◆ Your task
The entries below must be reproduced exactly; their pictures are not part of the copy.

※ ※ ※

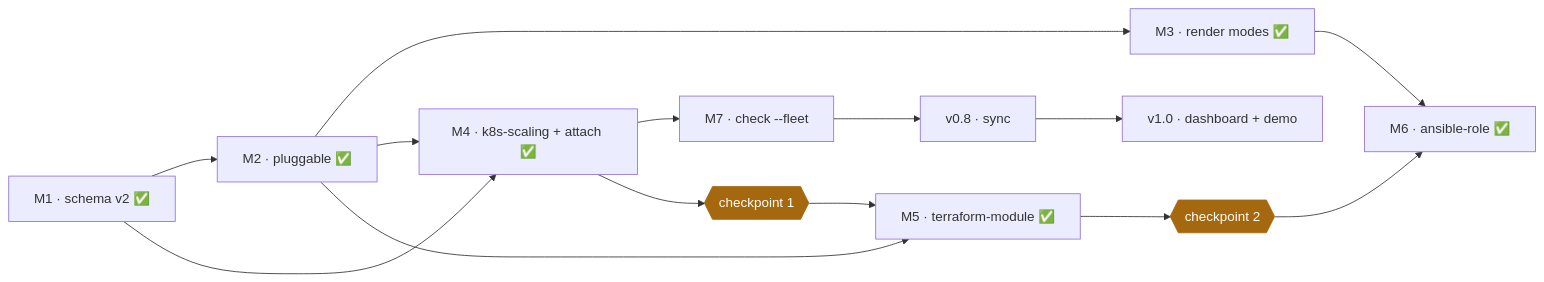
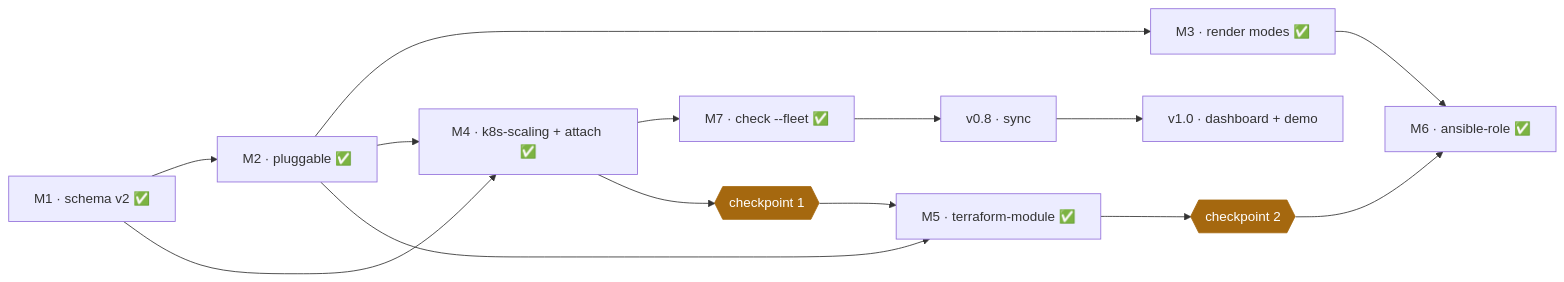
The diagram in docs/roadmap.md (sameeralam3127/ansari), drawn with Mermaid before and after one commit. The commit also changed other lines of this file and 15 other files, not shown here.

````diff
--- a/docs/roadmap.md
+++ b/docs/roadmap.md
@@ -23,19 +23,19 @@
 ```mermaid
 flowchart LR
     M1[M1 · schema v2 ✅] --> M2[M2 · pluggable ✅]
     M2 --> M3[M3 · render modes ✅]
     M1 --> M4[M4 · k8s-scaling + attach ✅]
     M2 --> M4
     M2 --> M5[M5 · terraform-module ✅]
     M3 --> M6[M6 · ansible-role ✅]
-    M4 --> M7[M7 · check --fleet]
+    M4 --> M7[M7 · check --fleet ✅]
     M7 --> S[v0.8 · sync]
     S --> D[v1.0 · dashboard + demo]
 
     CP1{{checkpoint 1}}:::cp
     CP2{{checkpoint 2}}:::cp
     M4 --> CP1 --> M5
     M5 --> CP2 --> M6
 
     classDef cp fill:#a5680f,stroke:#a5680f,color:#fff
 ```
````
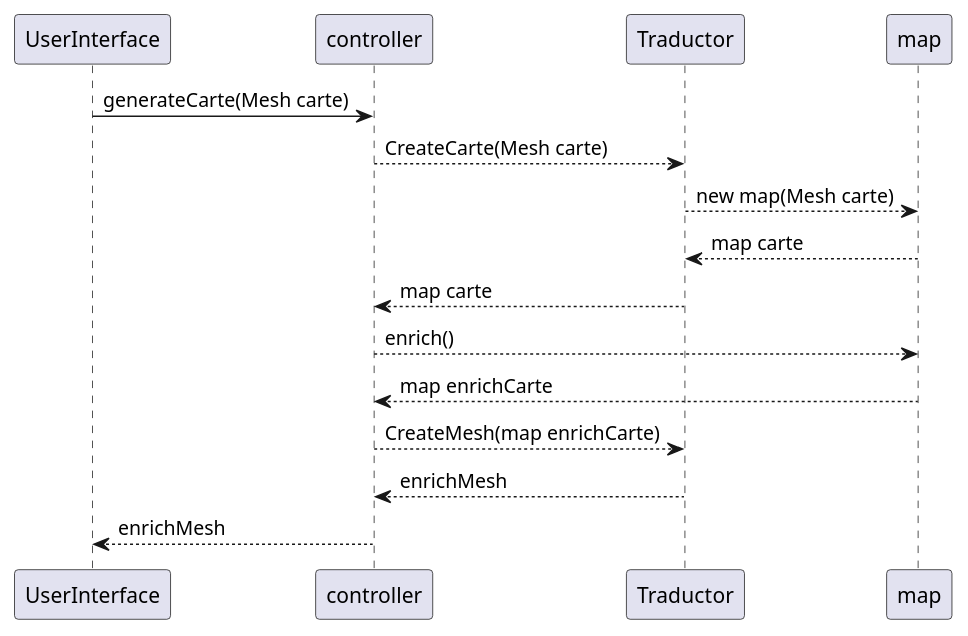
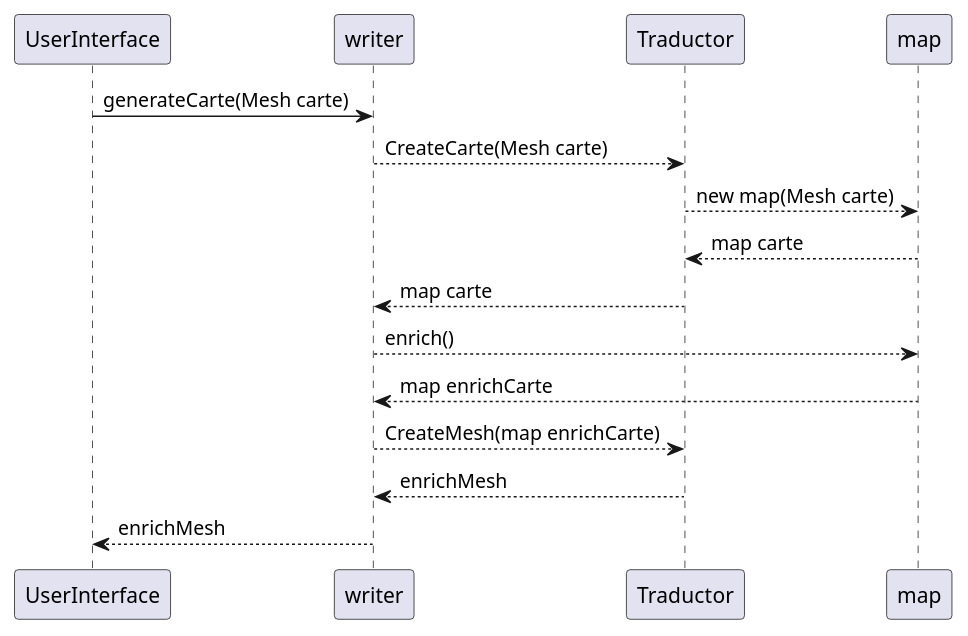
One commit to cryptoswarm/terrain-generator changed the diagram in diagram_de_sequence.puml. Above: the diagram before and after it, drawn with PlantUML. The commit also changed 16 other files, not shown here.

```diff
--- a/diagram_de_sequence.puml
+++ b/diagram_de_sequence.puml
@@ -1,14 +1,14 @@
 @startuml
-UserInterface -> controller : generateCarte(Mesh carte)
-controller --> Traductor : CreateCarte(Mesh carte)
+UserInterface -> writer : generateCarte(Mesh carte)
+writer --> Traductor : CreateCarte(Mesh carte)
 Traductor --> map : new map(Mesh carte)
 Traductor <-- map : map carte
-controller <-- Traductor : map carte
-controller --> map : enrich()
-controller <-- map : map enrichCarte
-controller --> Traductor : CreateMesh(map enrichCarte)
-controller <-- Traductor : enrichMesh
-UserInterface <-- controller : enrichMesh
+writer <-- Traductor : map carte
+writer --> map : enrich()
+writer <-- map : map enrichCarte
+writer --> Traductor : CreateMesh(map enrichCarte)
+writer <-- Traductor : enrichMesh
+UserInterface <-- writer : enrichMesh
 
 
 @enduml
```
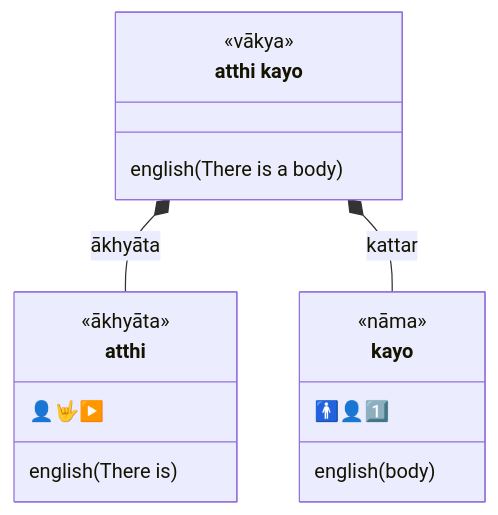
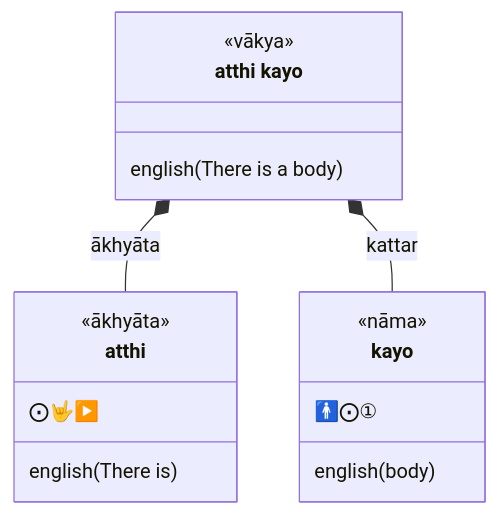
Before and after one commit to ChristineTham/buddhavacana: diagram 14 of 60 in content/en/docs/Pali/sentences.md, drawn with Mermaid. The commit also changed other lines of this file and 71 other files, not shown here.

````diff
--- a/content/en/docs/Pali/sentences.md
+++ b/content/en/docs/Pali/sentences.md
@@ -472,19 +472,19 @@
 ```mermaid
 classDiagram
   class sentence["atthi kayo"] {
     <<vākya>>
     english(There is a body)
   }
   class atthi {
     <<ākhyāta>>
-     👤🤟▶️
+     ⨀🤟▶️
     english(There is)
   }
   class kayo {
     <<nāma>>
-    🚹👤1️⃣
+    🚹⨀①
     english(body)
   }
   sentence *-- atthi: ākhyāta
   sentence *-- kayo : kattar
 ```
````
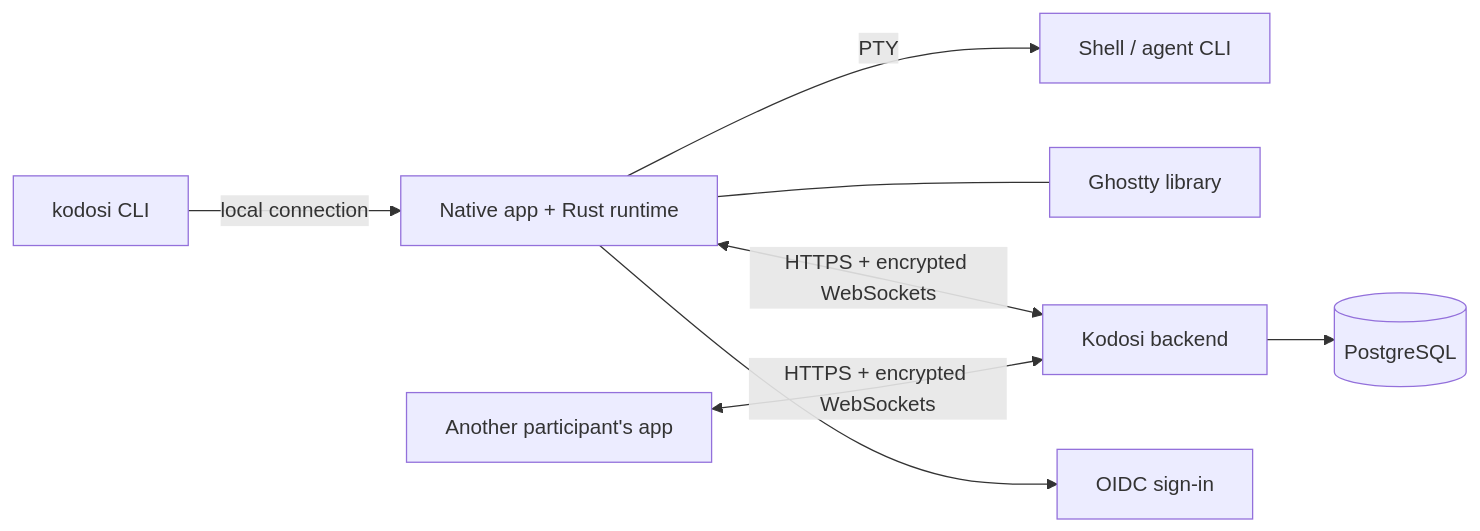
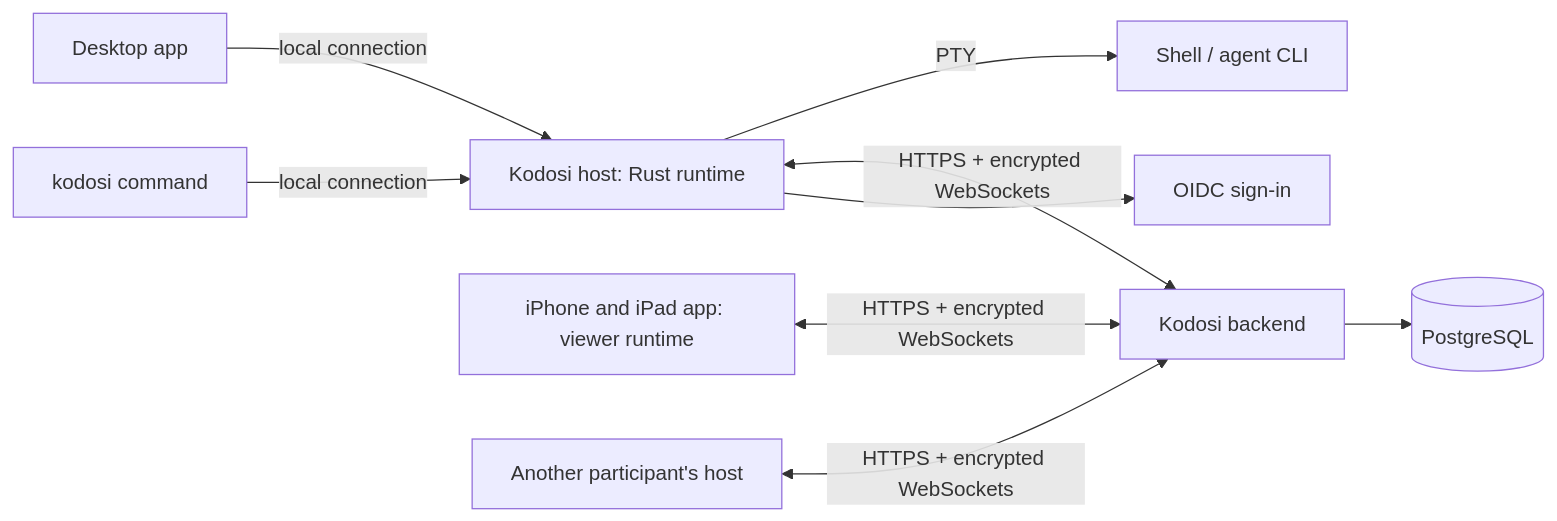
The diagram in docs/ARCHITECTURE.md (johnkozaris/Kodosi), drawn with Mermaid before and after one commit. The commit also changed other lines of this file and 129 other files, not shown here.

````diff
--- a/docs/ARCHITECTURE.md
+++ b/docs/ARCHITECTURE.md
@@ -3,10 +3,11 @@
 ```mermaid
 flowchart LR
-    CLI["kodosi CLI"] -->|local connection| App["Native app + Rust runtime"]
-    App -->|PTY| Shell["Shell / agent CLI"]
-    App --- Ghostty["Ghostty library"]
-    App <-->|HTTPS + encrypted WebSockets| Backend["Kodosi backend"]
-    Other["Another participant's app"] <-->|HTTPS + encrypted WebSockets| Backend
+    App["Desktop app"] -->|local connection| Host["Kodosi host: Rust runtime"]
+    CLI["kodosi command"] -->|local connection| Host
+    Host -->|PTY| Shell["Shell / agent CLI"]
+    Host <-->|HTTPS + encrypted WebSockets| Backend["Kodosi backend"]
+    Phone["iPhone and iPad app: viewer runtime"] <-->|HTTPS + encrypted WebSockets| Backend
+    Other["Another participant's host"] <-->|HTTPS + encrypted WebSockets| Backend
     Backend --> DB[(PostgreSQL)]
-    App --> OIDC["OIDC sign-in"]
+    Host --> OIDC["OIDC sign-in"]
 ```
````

※ ※ ※

◆ Expected output
The diagram in docs/roadmap.md (sameeralam3127/ansari), drawn with Mermaid before and after one commit. The commit also changed other lines of this file and 15 other files, not shown here.

````diff
--- a/docs/roadmap.md
+++ b/docs/roadmap.md
@@ -23,19 +23,19 @@
 ```mermaid
 flowchart LR
     M1[M1 · schema v2 ✅] --> M2[M2 · pluggable ✅]
     M2 --> M3[M3 · render modes ✅]
     M1 --> M4[M4 · k8s-scaling + attach ✅]
     M2 --> M4
     M2 --> M5[M5 · terraform-module ✅]
     M3 --> M6[M6 · ansible-role ✅]
-    M4 --> M7[M7 · check --fleet]
+    M4 --> M7[M7 · check --fleet ✅]
     M7 --> S[v0.8 · sync]
     S --> D[v1.0 · dashboard + demo]
 
     CP1{{checkpoint 1}}:::cp
     CP2{{checkpoint 2}}:::cp
     M4 --> CP1 --> M5
     M5 --> CP2 --> M6
 
     classDef cp fill:#a5680f,stroke:#a5680f,color:#fff
 ```
````
One commit to cryptoswarm/terrain-generator changed the diagram in diagram_de_sequence.puml. Above: the diagram before and after it, drawn with PlantUML. The commit also changed 16 other files, not shown here.

```diff
--- a/diagram_de_sequence.puml
+++ b/diagram_de_sequence.puml
@@ -1,14 +1,14 @@
 @startuml
-UserInterface -> controller : generateCarte(Mesh carte)
-controller --> Traductor : CreateCarte(Mesh carte)
+UserInterface -> writer : generateCarte(Mesh carte)
+writer --> Traductor : CreateCarte(Mesh carte)
 Traductor --> map : new map(Mesh carte)
 Traductor <-- map : map carte
-controller <-- Traductor : map carte
-controller --> map : enrich()
-controller <-- map : map enrichCarte
-controller --> Traductor : CreateMesh(map enrichCarte)
-controller <-- Traductor : enrichMesh
-UserInterface <-- controller : enrichMesh
+writer <-- Traductor : map carte
+writer --> map : enrich()
+writer <-- map : map enrichCarte
+writer --> Traductor : CreateMesh(map enrichCarte)
+writer <-- Traductor : enrichMesh
+UserInterface <-- writer : enrichMesh
 
 
 @enduml
```
Before and after one commit to ChristineTham/buddhavacana: diagram 14 of 60 in content/en/docs/Pali/sentences.md, drawn with Mermaid. The commit also changed other lines of this file and 71 other files, not shown here.

````diff
--- a/content/en/docs/Pali/sentences.md
+++ b/content/en/docs/Pali/sentences.md
@@ -472,19 +472,19 @@
 ```mermaid
 classDiagram
   class sentence["atthi kayo"] {
     <<vākya>>
     english(There is a body)
   }
   class atthi {
     <<ākhyāta>>
-     👤🤟▶️
+     ⨀🤟▶️
     english(There is)
   }
   class kayo {
     <<nāma>>
-    🚹👤1️⃣
+    🚹⨀①
     english(body)
   }
   sentence *-- atthi: ākhyāta
   sentence *-- kayo : kattar
 ```
````
The diagram in docs/ARCHITECTURE.md (johnkozaris/Kodosi), drawn with Mermaid before and after one commit. The commit also changed other lines of this file and 129 other files, not shown here.

````diff
--- a/docs/ARCHITECTURE.md
+++ b/docs/ARCHITECTURE.md
@@ -3,10 +3,11 @@
 ```mermaid
 flowchart LR
-    CLI["kodosi CLI"] -->|local connection| App["Native app + Rust runtime"]
-    App -->|PTY| Shell["Shell / agent CLI"]
-    App --- Ghostty["Ghostty library"]
-    App <-->|HTTPS + encrypted WebSockets| Backend["Kodosi backend"]
-    Other["Another participant's app"] <-->|HTTPS + encrypted WebSockets| Backend
+    App["Desktop app"] -->|local connection| Host["Kodosi host: Rust runtime"]
+    CLI["kodosi command"] -->|local connection| Host
+    Host -->|PTY| Shell["Shell / agent CLI"]
+    Host <-->|HTTPS + encrypted WebSockets| Backend["Kodosi backend"]
+    Phone["iPhone and iPad app: viewer runtime"] <-->|HTTPS + encrypted WebSockets| Backend
+    Other["Another participant's host"] <-->|HTTPS + encrypted WebSockets| Backend
     Backend --> DB[(PostgreSQL)]
-    App --> OIDC["OIDC sign-in"]
+    Host --> OIDC["OIDC sign-in"]
 ```
````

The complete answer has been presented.